Those relationships are vital, she said, and the very act of becoming flexible on behalf of wiggly children is good for a church. The congregation can be invited to see the adjustments as learning opportunities for themselves, and to see crayons rolling under the pews as a sign of life. Lead pastors play a huge role in this, Gline Allen said. “When it comes from the pulpit that this child is welcome with open arms, it makes a difference.”
Embree helps churches consider ways they can strengthen cross-generational bonds so that young people feel supported and held by their church community. It looks a little different for every congregation — size, demographics, and facilities all shape what’s possible. But two things are critical every time: prayer and service.
For instance, she has orchestrated intergenerational prayer partners, using Tony Souder’s “Pray for Me” campaign. Children in the church make three bookmarks with their prayer requests at the start of a new school year. The children are then invited, with the help of their parents, to pass out the book marks to adults from different age groups — perhaps a young adult, someone their parents’ age, and someone their grandparents’ age — to pray for them throughout the year. Not only do the children feel supported, Embree said, but then when there’s chattering during the sermon, adults can think less about the noisy kid, and instead be reminded to ask how she did on the test she was so nervous about.
Likewise, church service projects, like clean-up days, can be sorted into age-appropriate activities, with opportunities for adults to show children and teenagers how to weed, paint, and use various tools. Next Sunday, instead of a quiet teen avoiding eye-contact, adults might see the young man who lit up when he learned to use a chainsaw during a brush haul.

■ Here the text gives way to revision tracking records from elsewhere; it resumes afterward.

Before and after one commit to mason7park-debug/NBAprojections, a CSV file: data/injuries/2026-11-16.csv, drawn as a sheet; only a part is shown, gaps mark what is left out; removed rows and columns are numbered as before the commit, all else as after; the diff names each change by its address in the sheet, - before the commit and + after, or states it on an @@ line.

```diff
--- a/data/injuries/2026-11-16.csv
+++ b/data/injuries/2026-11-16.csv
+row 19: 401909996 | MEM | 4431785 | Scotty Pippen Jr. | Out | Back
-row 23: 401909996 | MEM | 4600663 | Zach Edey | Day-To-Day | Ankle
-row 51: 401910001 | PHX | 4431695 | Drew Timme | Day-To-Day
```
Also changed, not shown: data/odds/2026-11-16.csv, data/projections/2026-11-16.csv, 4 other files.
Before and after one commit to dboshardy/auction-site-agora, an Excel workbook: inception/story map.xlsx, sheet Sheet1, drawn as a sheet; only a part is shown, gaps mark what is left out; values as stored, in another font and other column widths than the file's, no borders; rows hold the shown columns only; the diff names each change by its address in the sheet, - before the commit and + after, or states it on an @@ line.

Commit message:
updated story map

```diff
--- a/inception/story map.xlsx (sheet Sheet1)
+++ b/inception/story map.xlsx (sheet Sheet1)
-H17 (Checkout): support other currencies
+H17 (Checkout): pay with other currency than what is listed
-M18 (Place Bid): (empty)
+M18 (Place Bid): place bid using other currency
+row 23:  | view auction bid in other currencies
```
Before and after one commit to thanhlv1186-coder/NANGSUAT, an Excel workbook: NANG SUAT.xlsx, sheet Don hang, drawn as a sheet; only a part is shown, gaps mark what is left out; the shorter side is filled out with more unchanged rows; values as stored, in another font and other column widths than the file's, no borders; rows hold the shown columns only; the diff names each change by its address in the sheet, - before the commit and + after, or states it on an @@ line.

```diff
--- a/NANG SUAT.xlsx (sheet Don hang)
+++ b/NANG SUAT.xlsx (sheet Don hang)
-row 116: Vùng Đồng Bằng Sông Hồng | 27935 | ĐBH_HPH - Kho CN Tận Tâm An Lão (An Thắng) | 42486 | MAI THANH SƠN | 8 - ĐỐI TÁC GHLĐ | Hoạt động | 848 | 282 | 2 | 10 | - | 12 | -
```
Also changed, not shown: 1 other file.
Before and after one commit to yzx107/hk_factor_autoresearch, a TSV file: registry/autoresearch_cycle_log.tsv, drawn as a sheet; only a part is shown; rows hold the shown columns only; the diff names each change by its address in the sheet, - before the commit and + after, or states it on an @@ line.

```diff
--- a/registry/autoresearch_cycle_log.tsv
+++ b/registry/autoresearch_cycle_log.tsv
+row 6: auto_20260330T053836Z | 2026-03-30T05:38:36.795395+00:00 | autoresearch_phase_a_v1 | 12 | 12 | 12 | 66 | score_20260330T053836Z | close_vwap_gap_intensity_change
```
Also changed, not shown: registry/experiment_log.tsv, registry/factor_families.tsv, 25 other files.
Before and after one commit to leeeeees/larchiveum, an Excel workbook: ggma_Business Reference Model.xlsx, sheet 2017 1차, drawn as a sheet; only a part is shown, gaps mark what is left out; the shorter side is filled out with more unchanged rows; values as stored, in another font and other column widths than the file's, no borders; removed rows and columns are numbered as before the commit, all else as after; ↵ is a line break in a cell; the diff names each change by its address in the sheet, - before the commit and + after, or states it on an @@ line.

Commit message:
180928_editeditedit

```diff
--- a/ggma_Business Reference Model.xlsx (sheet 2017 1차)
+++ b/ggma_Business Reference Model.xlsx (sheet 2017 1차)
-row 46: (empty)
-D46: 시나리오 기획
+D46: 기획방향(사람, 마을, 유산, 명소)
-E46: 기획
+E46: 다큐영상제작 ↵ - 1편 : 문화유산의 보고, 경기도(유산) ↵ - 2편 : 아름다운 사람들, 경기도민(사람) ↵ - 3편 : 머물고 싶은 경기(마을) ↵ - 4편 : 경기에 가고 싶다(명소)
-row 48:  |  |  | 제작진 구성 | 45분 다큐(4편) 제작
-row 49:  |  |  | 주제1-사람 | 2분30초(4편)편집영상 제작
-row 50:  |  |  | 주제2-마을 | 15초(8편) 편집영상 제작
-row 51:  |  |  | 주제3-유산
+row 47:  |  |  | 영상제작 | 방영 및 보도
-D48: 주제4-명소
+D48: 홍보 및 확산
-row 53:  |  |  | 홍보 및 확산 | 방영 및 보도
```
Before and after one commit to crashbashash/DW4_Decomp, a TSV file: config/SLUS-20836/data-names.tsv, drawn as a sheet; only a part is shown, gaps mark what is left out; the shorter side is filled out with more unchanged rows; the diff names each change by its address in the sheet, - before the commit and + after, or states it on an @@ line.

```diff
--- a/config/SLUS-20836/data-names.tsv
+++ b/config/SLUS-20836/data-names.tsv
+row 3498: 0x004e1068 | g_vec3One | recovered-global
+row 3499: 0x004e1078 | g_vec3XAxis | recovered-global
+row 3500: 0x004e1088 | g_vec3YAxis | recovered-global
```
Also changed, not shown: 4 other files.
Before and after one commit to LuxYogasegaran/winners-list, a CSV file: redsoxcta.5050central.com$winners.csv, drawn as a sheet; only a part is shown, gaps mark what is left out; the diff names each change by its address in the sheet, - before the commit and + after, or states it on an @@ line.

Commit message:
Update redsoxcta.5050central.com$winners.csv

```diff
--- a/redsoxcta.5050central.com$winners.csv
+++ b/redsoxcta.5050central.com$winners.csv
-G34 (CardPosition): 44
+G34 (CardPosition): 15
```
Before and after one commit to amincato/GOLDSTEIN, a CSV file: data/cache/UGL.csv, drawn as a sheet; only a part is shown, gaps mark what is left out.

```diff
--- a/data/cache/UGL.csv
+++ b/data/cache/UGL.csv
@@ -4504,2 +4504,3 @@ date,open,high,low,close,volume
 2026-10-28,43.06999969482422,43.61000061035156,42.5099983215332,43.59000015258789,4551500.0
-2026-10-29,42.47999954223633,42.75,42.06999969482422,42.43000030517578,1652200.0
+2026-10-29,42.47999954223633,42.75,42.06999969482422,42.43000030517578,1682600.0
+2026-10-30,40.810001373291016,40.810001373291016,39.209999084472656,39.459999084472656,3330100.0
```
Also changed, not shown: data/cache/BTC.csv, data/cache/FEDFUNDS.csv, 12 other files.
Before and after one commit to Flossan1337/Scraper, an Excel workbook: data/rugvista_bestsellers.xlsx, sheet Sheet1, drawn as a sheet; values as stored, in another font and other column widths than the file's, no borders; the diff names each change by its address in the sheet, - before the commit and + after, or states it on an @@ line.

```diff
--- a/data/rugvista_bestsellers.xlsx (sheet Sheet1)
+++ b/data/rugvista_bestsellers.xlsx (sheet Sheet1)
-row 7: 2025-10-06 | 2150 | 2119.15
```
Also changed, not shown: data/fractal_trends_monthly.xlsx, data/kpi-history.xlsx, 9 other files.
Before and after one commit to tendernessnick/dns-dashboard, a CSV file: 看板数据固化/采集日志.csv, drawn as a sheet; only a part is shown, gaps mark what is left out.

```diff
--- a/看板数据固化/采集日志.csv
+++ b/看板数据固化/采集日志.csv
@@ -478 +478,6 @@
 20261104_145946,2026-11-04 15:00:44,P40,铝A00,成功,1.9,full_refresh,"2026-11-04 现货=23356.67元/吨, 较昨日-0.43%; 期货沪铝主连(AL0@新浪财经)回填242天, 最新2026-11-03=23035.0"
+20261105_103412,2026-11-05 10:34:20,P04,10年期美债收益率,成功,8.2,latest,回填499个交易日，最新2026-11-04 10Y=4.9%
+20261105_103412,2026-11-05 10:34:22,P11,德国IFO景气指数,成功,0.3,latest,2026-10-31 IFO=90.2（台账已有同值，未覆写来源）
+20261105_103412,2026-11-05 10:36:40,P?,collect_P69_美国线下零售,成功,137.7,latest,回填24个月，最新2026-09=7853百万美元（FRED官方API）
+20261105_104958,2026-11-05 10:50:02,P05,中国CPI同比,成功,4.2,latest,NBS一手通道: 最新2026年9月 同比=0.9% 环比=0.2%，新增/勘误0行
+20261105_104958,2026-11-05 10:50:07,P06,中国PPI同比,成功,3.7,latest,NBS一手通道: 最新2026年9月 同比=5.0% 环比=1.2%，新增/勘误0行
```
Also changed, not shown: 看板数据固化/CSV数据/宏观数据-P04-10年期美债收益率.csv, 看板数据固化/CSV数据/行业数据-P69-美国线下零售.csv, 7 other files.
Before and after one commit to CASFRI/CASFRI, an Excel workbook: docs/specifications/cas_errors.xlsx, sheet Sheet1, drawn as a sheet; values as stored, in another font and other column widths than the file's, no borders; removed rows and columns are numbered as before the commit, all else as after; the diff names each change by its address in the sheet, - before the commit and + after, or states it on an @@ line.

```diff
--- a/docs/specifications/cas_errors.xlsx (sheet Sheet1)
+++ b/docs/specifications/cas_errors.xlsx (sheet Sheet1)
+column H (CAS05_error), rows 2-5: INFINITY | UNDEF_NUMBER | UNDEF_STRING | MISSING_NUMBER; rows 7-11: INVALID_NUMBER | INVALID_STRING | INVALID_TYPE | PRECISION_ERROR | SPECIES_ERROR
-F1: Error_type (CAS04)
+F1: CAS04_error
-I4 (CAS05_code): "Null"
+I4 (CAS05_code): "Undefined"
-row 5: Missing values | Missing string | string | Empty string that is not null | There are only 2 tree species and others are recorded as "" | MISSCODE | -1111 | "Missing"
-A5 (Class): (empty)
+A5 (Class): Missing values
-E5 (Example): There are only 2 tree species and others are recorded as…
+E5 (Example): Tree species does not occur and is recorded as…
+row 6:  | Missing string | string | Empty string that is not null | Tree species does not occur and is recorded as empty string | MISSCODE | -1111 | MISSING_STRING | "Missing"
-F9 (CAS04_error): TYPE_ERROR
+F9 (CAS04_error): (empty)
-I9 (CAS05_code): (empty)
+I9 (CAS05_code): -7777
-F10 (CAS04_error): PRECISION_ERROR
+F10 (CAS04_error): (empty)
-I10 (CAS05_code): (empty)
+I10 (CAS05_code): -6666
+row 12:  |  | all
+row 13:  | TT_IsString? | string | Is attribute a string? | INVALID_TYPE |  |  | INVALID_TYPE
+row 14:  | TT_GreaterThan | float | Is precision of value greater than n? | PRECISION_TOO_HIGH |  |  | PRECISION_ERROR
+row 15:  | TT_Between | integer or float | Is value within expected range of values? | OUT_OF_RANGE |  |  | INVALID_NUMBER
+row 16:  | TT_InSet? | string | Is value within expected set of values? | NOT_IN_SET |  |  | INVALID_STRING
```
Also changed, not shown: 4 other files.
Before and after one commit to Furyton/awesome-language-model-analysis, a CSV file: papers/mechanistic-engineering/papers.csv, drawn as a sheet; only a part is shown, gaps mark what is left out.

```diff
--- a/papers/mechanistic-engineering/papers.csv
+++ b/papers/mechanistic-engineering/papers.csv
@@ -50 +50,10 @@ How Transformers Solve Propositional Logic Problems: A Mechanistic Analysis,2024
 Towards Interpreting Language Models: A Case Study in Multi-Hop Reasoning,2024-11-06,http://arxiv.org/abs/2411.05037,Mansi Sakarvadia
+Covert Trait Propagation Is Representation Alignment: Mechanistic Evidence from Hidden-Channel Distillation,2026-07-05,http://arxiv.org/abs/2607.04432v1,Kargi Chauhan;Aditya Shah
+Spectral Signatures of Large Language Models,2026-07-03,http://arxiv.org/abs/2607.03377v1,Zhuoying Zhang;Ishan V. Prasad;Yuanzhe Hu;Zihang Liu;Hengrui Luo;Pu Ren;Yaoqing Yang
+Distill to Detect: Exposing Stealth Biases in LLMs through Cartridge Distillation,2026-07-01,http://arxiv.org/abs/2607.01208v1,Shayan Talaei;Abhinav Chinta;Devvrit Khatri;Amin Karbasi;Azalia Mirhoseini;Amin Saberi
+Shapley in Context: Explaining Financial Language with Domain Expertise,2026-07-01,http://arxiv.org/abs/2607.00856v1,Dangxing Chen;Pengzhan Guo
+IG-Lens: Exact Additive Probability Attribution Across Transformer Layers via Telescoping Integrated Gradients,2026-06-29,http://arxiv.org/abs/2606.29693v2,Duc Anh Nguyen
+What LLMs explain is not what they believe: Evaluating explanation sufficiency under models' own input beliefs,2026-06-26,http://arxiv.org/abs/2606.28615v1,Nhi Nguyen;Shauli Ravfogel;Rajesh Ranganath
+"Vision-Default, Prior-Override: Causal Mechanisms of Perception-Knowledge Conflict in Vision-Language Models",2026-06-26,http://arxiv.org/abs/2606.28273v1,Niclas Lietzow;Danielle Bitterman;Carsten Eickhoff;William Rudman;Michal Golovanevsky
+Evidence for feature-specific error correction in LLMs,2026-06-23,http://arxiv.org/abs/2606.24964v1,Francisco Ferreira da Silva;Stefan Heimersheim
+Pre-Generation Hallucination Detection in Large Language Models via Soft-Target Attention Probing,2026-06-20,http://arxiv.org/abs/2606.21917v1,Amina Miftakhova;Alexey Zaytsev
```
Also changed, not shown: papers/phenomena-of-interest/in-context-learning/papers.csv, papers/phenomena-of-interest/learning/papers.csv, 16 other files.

Prayer and service are two of the best relationship building opportunities, and it’s relationships that form long lasting connections to the church, Embree said.
Gline Allen added that thinking about both children’s and adults’ ministries as creating ideal environments for transmitting orthodoxy or having a curated worship experience is a mistake. Prioritizing teaching and comfort to the exclusion of intergenerational connections gives the impression that lives of faith are primarily about what we know and feel rather than how we live in community and show love to each other.
Embree pointed out that age-segregation is not the same as having affinity-based ministries in the church throughout the week, or in addition to corporate worship. Hosting groups based on a shared interest in church history, hiking, or a need to talk through divorce with others who have experienced it is different than creating entirely different ministries and Sunday experiences around stages of life.
The consequences of our lost intergenerational connections are myriad throughout society, but both Embree and Gline Allen believe the church has an opportunity in front of it to rethink the models that have a single generation life-span. By setting clear sights on whole-family ministry and services that prioritize the inclusiveness of the body of Christ, it’s possible to find each other again.